> Description of the task
How many lines in the records below contain the word "columns"? State only that number.
◇ ◇ ◇ ◇ ◇
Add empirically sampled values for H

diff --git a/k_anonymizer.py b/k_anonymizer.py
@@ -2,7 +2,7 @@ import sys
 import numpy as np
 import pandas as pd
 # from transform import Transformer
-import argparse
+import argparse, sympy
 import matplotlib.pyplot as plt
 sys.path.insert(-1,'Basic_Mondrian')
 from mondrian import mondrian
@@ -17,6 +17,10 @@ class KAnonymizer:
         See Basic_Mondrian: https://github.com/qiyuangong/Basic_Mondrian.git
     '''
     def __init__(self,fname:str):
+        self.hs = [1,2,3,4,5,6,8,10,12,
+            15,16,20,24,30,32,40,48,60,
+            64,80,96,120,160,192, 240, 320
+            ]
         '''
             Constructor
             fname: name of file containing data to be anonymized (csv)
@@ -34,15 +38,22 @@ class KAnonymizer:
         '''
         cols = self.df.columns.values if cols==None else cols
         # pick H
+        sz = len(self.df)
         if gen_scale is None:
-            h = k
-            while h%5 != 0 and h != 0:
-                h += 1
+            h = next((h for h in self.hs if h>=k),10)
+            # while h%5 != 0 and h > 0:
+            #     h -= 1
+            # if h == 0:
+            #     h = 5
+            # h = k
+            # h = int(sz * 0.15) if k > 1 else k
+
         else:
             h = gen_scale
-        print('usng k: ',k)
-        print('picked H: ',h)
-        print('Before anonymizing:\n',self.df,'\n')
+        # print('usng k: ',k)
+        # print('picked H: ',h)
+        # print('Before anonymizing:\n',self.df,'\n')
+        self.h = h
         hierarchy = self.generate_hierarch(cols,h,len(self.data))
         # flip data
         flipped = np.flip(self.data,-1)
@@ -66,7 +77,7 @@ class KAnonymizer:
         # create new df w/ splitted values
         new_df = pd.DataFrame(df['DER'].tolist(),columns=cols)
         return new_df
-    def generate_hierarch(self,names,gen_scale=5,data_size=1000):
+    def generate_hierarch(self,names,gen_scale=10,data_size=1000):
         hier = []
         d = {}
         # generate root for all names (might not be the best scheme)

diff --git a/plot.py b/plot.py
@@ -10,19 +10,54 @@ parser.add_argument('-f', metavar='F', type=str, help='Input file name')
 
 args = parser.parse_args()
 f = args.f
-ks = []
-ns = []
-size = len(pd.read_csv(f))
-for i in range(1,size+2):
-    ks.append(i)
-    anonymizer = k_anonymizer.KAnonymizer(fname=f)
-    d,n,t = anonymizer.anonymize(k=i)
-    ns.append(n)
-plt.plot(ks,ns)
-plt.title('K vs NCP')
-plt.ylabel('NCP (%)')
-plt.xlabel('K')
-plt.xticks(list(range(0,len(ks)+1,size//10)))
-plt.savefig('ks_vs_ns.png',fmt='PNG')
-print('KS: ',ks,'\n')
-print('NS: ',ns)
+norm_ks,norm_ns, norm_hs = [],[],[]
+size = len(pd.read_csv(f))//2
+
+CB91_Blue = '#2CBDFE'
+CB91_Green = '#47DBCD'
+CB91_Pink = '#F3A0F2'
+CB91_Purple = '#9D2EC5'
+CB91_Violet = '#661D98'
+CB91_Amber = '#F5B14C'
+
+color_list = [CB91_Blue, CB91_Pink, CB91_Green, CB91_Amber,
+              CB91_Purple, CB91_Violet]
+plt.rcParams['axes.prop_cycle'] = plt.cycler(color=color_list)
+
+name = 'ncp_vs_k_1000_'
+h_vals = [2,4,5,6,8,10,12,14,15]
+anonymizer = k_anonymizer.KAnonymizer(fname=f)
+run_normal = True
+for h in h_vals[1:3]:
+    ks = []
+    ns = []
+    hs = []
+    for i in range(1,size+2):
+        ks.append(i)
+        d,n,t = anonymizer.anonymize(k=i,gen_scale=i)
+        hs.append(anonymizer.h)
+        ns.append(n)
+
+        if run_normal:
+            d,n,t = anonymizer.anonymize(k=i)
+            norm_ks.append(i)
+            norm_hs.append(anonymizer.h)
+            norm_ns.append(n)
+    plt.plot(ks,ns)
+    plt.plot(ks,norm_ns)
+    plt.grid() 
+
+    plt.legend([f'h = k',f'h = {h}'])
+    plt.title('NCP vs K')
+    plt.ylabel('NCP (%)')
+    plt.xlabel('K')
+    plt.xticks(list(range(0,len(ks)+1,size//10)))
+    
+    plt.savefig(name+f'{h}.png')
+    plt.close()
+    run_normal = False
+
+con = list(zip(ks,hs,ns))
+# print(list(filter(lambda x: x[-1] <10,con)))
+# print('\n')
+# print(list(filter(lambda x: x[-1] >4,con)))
◇ ◇ ◇ ◇ ◇
> Answer below
2